● INPUT MATERIAL:

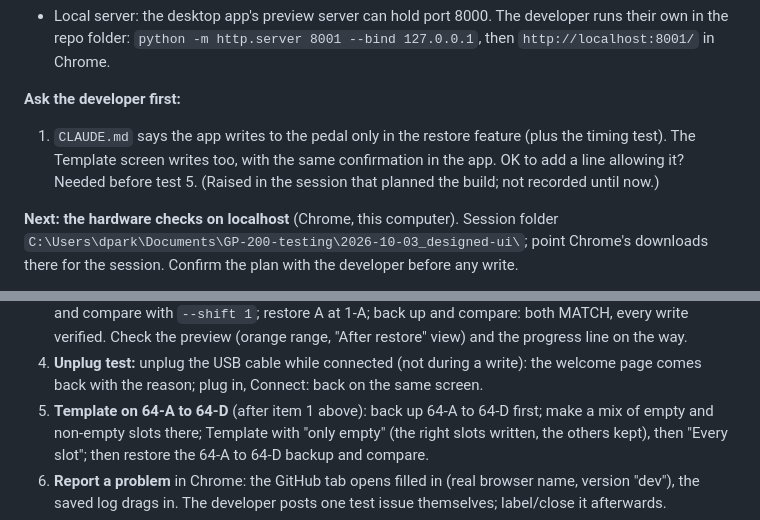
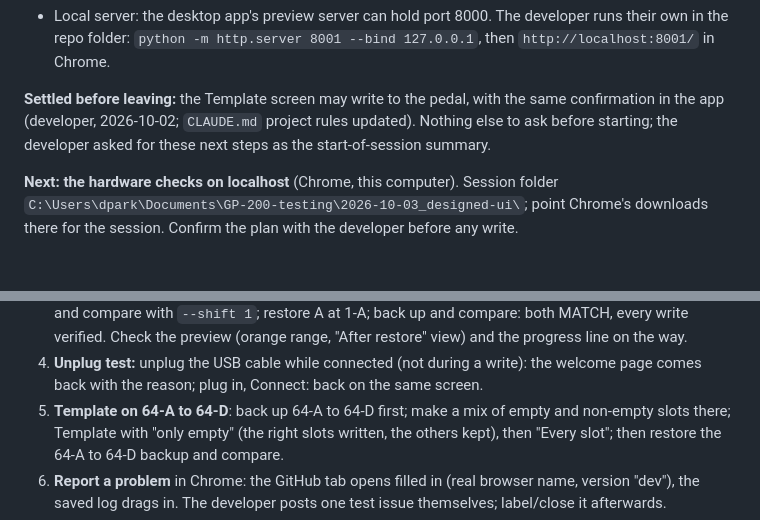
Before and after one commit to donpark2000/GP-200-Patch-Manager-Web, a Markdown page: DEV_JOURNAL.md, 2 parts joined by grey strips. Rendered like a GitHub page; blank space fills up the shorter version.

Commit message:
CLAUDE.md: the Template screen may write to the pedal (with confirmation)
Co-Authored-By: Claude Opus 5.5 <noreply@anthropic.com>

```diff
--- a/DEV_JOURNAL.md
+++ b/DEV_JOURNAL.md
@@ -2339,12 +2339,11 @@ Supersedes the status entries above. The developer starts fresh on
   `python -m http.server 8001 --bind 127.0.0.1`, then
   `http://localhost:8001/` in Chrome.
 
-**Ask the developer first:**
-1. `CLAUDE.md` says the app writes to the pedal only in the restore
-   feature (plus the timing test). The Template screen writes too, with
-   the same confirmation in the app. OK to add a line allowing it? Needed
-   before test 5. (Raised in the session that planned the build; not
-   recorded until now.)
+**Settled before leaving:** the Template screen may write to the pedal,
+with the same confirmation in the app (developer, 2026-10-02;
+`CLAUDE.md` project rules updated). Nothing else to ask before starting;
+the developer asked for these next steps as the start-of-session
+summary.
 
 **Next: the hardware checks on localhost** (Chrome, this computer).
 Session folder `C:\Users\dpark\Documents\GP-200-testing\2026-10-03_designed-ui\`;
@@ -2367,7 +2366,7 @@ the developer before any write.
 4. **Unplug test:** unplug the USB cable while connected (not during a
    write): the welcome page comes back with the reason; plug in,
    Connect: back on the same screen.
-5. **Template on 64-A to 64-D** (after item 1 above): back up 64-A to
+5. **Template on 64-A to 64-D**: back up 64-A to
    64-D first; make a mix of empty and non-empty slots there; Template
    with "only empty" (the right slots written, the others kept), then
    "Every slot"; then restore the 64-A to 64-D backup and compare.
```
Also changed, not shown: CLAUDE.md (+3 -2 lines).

● THE TASK:
Only the lines holding the word "localhost" belong in the answer; copy them from the listing above.

● RESULT:
   `http://localhost:8001/` in Chrome.
 **Next: the hardware checks on localhost** (Chrome, this computer).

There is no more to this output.